There has been one well known and widely used security feature that was not available on Exadata, at least not until earlier in 2016.

 

it may worth a separate discussion on why InfiniBand (IB) partitioning was not available on Exadata until 2016, but regardless of the reasons it is now possible to have IB partitioning enabled on any previously deployed Exadata machine. IB partitioning is also available for the new Exadata deployments and a number of improvements and bug fixes were made in that area of Oracle Exadata Deployment Assistant (OEDA).

Minimum Exadata storage software requirements are still applicable of course, so you may still need to patch your Exadata machine(s) first

 

Here is why IB partitioning is important in many cases and why you may want to consider it seriously.

With IB partitioning it is now possible to prevent Exadata Oracle RAC nodes from one cluster from communicating via InfiniBand (IB) fabric (used for Exadata RAC clusters interconnect) with the nodes belonging to any other Oracle RAC clusters on the same Exadata machine, or even with any remote RAC nodes on another IB "daisy-chained" Exadata machines.

 

Exadata machines since their early incarnations going back to 2008+ era were fast, extremely fast actually, yet not extremely cheap in terms of hardware, software and service costs.

As a result of extreme performance at somewhat premium price Exadata machines were often times , well .. shared ... between different lines of business within the same company or even between several external customers. Such sharing had been handled with either several Oracle RAC clusters or with several ASM disk-groups created for the same cluster on either Bare Metal or Virtualized Exadata machines.

This approach is indeed providing certain level of isolation although all cluster node to cluster node and cluster node to the storage cells communication had been occurring over the same Infiniband (IB) partition with the same (default !) IB partition key that was shared by ALL Exadata machines in the world !

The good news with the new IB partitioning capability is that cluster nodes (BM and VM) could be forced to only communicate with the nodes from the same RAC cluster and/or a dedicated set of the storage cells.

What makes it even better is that this new "world order" could be equally enforced on any previously deployed Exadata as well as any new Exadata deployment as of April 2016.

 

Once IB partitioning is configured and enforced the RAC nodes could only communicate to the members of the same IB partition, without even being aware of any other nodes on the same Exadata machine.

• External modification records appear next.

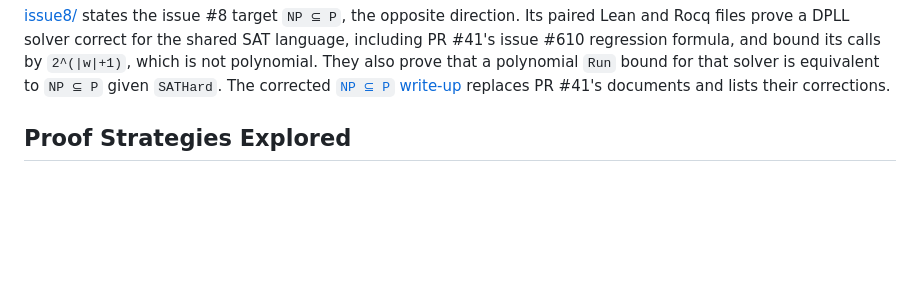
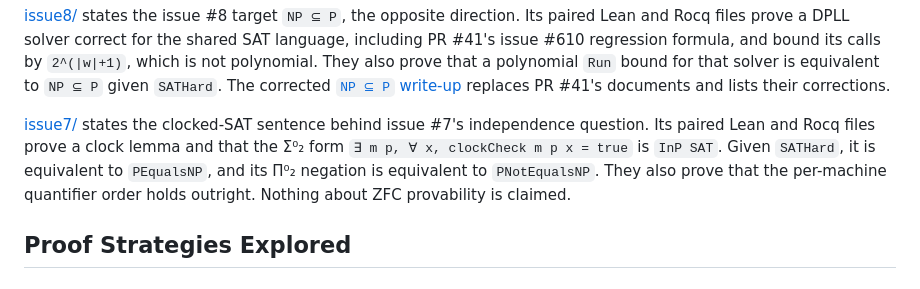
Before and after one commit to konard/p-vs-np, a Markdown page: proofs/experiments/README.md, the part around the change. Rendered like a GitHub page; blank space fills up the shorter version.

Commit message:
Document the issue #7 clocked-SAT files and mark the roadmap task done
Add proofs/experiments/issue7/README.md with the verified scope, the
assumption audit, the open SATHard and ZFC obligations, and an answer to
whether an automated proof can settle independence. Link it from the
experiments index and record the status of the roadmap's first concrete
task.

```diff
--- a/proofs/experiments/README.md
+++ b/proofs/experiments/README.md
@@ -50,6 +50,13 @@ bound its calls by `2^(|w|+1)`, which is not polynomial. They also prove that a
 polynomial `Run` bound for that solver is equivalent to `NP ⊆ P` given
 `SATHard`. The corrected [`NP ⊆ P` write-up](np_subset_p_proof_attempt.md)
 replaces PR #41's documents and lists their corrections.
+
+[issue7/](issue7/README.md) states the clocked-SAT sentence behind issue #7's
+independence question. Its paired Lean and Rocq files prove a clock lemma and
+that the Σ⁰₂ form `∃ m p, ∀ x, clockCheck m p x = true` is `InP SAT`. Given
+`SATHard`, it is equivalent to `PEqualsNP`, and its Π⁰₂ negation is equivalent
+to `PNotEqualsNP`. They also prove that the per-machine quantifier order holds
+outright. Nothing about ZFC provability is claimed.
 
 ## Proof Strategies Explored
 
```
Also changed, not shown: PROVING_P_VS_NP_UNDECIDABILITY.md (+2 -0 lines), 1 other file.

Same is true for the "compute nodes-to-storage cells" IB communication, once storage IB partition keys are are created and assigned the compute nodes belonging to any set of storage IB keys will be allowed to communicate only with the storage cells that were assigned the same IB P-key.

 

This is clearly the concept that Facebook would not tolerate , but when it comes to Exadata cluster nodes cluster communication it makes perfect sense indeed.

This major Exadata security enhancements that was made rather silently, yet it may need be considered seriously for the Exadata environments where data from multiple business lines / customers could be co-hosted.

 

Below is a quote from the MOS document that describes this "walled English garden" approach to cluster interconnect communication quite well:

"Every Node within the infiniBand fabric has a partition key table which may be viewed under /sys/class/infiniband/mlx4_0/ports/[1-2]/pkeys. Every Queue Pair(QP) of the node has an index (P_Key) associated with it that maps to an entry in that table. Whenever a packet is sent from the QP’s send queue, the indexed P_Key is attached with it. Whenever a packet is received on the QP’s receive queue, the indexed P_Key is compared with that of the incoming packet. If it does not match, the packet is silently discarded. The receiving Channel Adapter does not know it arrived and the sending Channel Adapter gets no acknowledgement as well that it was received. The sent packet simply gets manifested as a lost packet. It is only when the P_Key of the incoming packet matches the indexed P_Key of the QP’s receive queue, a handshake is made and the packet is accepted and an acknowledgment is sent to the sending channel adapter. This is how only members of the same partition are able to communicate with each other and not with hosts that are not members of that partition (which means those hosts that does not have that P_Key in their partition table)."